ods graphics on; %CATER(data=postout, var=gamma_:); ods graphics off;
Figure 8 is a caterpillar plot of the random-effects parameters gamma_1–gamma_18. The dots on the caterpillar plots are the posterior mean estimates for each of the parameters, and the vertical line in the middle is the overall mean, which is very close to 0. Varying gamma indicates nonconstant dispersion in the Poisson model.
Breslow, N. E. (1984), “Extra-Poisson Variation in Log-Linear Models,” Applied Statistics, 33, 38–44.
Draper, D. (1996), “Discussion of the Paper by Lee and Nelder,” Journal of the Royal Statistical Society, Series B, 58, 662–663.
Margolin, B. H., Kaplan, N., and Zeiger, E. (1981), “Statistical Analysis of the Ames Salmonella Microsome Test,” Proceedings of the National Academy of Science, 76, 3779–3783.
McCullagh, P. and Nelder, J. A. (1989), Generalized Linear Models, Second Edition, London: Chapman & Hall.

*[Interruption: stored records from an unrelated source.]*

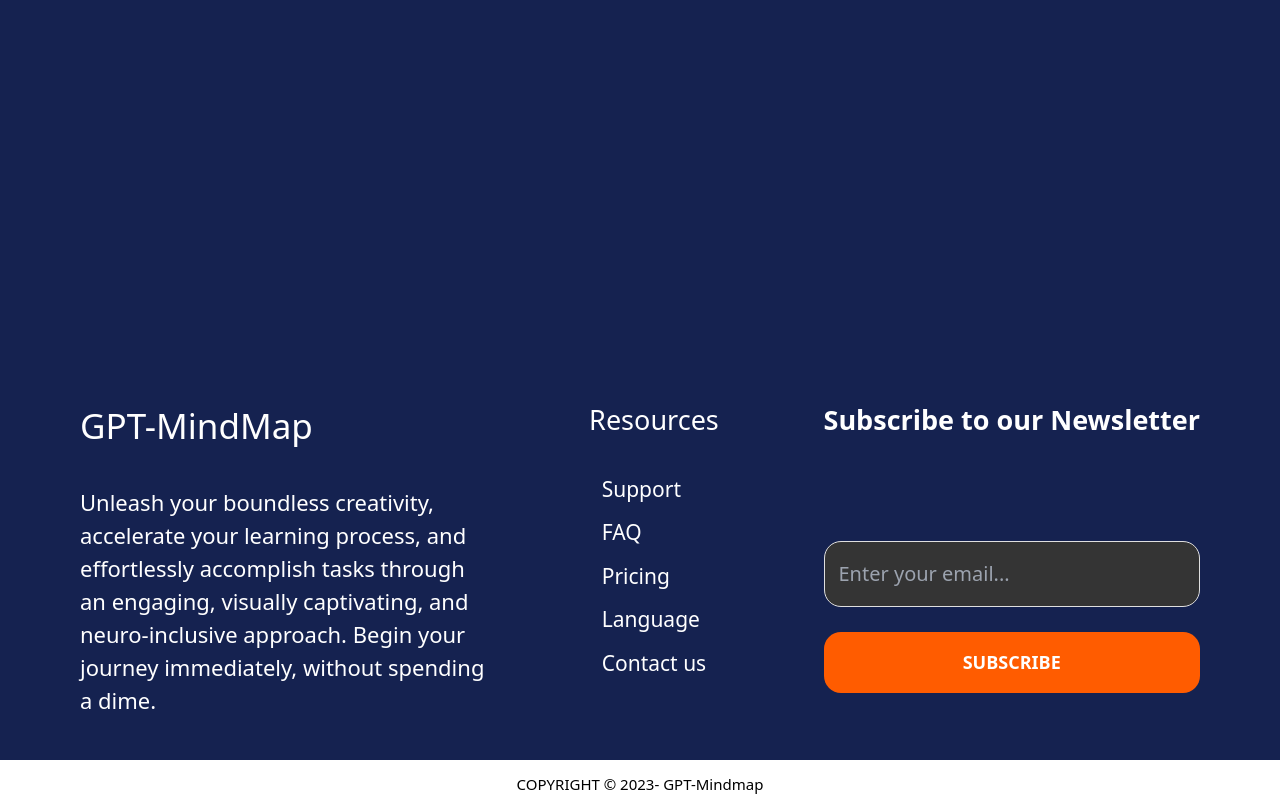
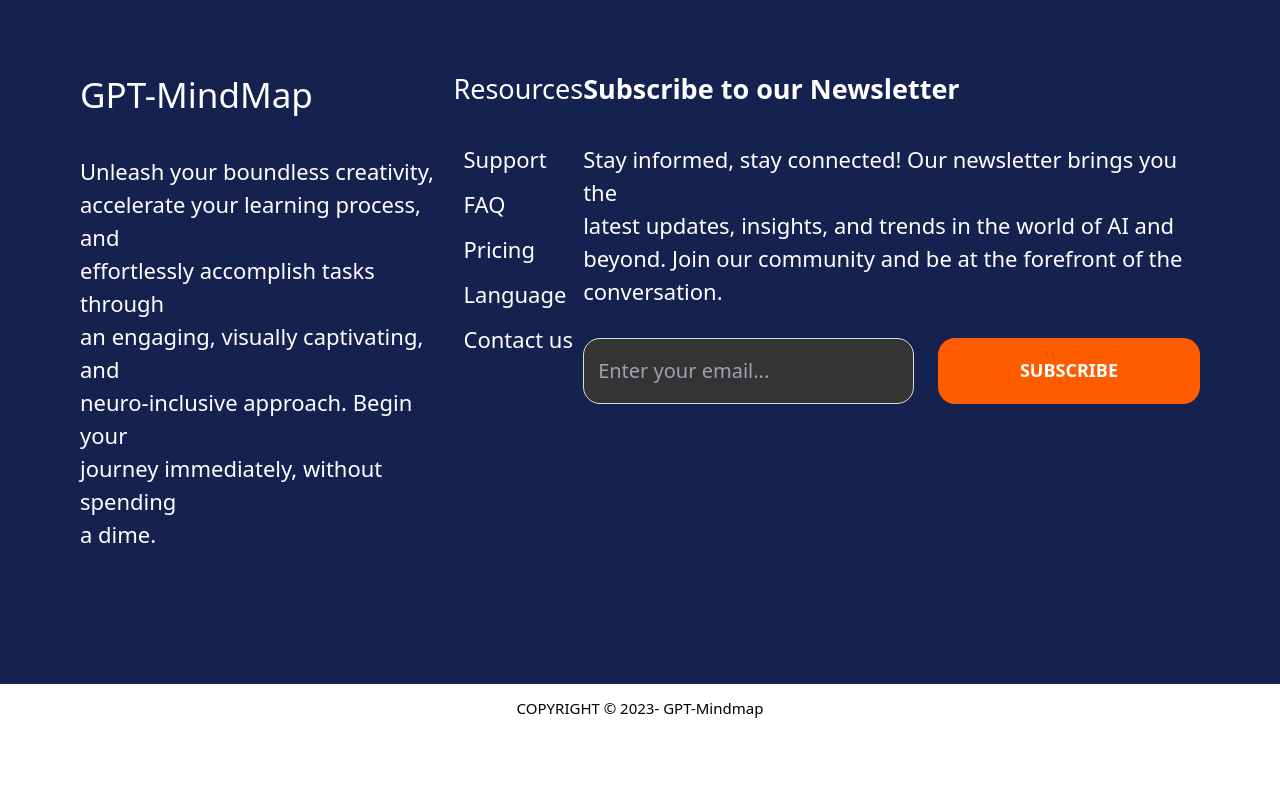
Before and after one commit to MuhammadArslanKhan96/trailochat, a Next.js app: page /components/Footer in a window 1280 px wide. Built offline with nearby package versions, Linux system fonts and the light colour scheme.

Commit message:
fix:Footer buttons

```diff
--- a/pages/components/Envision.jsx
+++ b/pages/components/Envision.jsx
@@ -5,7 +5,7 @@
   return (
     <>
       <div className="flex justify-center   bg-[#FFFFFF]">
-        <div className="flex flex-col justify-center pr-40 py-[55px]">
+        <div className="flex flex-col justify-center pr-20 py-[55px]">
           <div className="text-[40px] font-medium  drop-shadow-[7px_3px_20px_rgba(0,0,0,0.25)] ">
             <p>Envision a scenario </p>
             <p>where you have the </p>
@@ -32,7 +32,7 @@
             </button>
           </div>
         </div>
-        <div class=" h-auto min-h-[1em] w-0.5 bg-[#000000] opacity-100 dark:opacity-50"></div>
+        <div class=" h-auto min-h-[1em] w-0.5 ml-20 bg-[#000000] opacity-100 dark:opacity-50"></div>
         <div className="flex flex-col justify-center pl-20 py-[55px]">
           <div className="flex flex-col gap-y-10">
             <div className="flex  gap-x-5">
--- a/pages/components/Footer.jsx
+++ b/pages/components/Footer.jsx
@@ -3,7 +3,7 @@
 const Footer = () => {
   return (
     <>
-      <div className="bg-[#152250] pt-[400px] pb-[10px]">
+      <div className="bg-[#152250] pt-[69px] pb-[100px]">
         {/* <div className="flex flex-col items-center  py-[40px]   justify-center self-center">
           <div className="flex flex-col ml-[25px] gap-y-3 text-[#ffffff] text-[21px] font-light">
             <p>Support</p>
@@ -29,7 +29,7 @@
           </div>
           <div className="flex flex-col ">
             <p className="font-medium text-[27px] text-[#FFF]"> Resources </p>
-            <div className="flex justify-center py-[33px]  text-[#ffffff] text-[21px] font-light">
+            <div className="flex justify-center py-[33px]  text-[#ffffff] text-[22px] font-normal">
               <div className="flex flex-col gap-y-3">
                 <p>Support</p>
                 <p>FAQ</p>
@@ -47,15 +47,22 @@
               {" "}
               Subscribe to our Newsletter{" "}
             </p>
-            <div className="pt-[100px] flex-col ">
-              <div className="pb-[25px]">
+            <p className="text-[22px] font-normal text-[#FFF] pt-[33px]">
+              Stay informed, stay connected! Our newsletter brings you the{" "}
+              <br />
+              latest updates, insights, and trends in the world of AI and <br />
+              beyond. Join our community and be at the forefront of the <br />
+              conversation.
+            </p>
+            <div className="pt-[30px] flex  gap-x-6 ">
+              <div className="">
                 {" "}
                 <input
                   placeholder="Enter your email..."
-                  className="bg-[#343434] border border-[#DFDFDF] text-[#DFDFDF] outline-none  rounded-[17px] py-[17px] w-full px-[14px] text-[20px]"
+                  className="bg-[#343434] border border-[#DFDFDF] text-[#DFDFDF] outline-none  rounded-[17px] py-[17px] w-full pl-[14px] pr-[70px] text-[20px]"
                 />
               </div>
-              <div className="bg-[#FF5C00] flex justify-center rounded-[17px] py-[17px]">
+              <div className="bg-[#FF5C00] flex justify-center rounded-[17px]  px-[82px] py-[17px]">
                 <button className="text-[18px] font-bold text-[#fff]">
                   SUBSCRIBE
                 </button>
--- a/pages/components/Getstarted.jsx
+++ b/pages/components/Getstarted.jsx
@@ -4,8 +4,8 @@
 const Getstarted = () => {
   return (
     <>
-      <div className="flex bg-[#0b0d52] justify-center  items-center py-[60px]">
-        <div className="flex flex-col ">
+      <div className="flex bg-[#0b0d52] justify-center   items-center py-[60px]">
+        <div className="flex flex-col pl-[80px]">
           <div className="flex gap-x-2 items-center">
             <span class="flex w-3 h-3 bg-[#ECA53C] rounded-full"></span>
             <p className="text-[28px] text-[#e83838] font-bold ">
--- a/pages/components/Navbar.jsx
+++ b/pages/components/Navbar.jsx
@@ -73,7 +73,7 @@
             </li>
             <Link
               href="/mindmap"
-              className="flex items-center gap-x-2 text-white text-[14px] px-8 bg-[#2B44FF] border rounded-[5px]"
+              className="flex items-center gap-x-2 border shadow-[0px_4px_4px_rgba(0,0,0,0.25)] border-[#FFF7F7] text-white text-[14px] px-8 bg-[#2B44FF]  rounded-[5px]"
             >
               <button className="  text-white font-bold text-[16px]   ">
                 Start For Free
```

Spiegelhalter, D. J., Best, N. G., Carlin, B. P., and Van der Linde, A. (2002), “Bayesian Measures of Model Complexity and Fit,” Journal of the Royal Statistical Society, Series B, 64(4), 583–616, with discussion.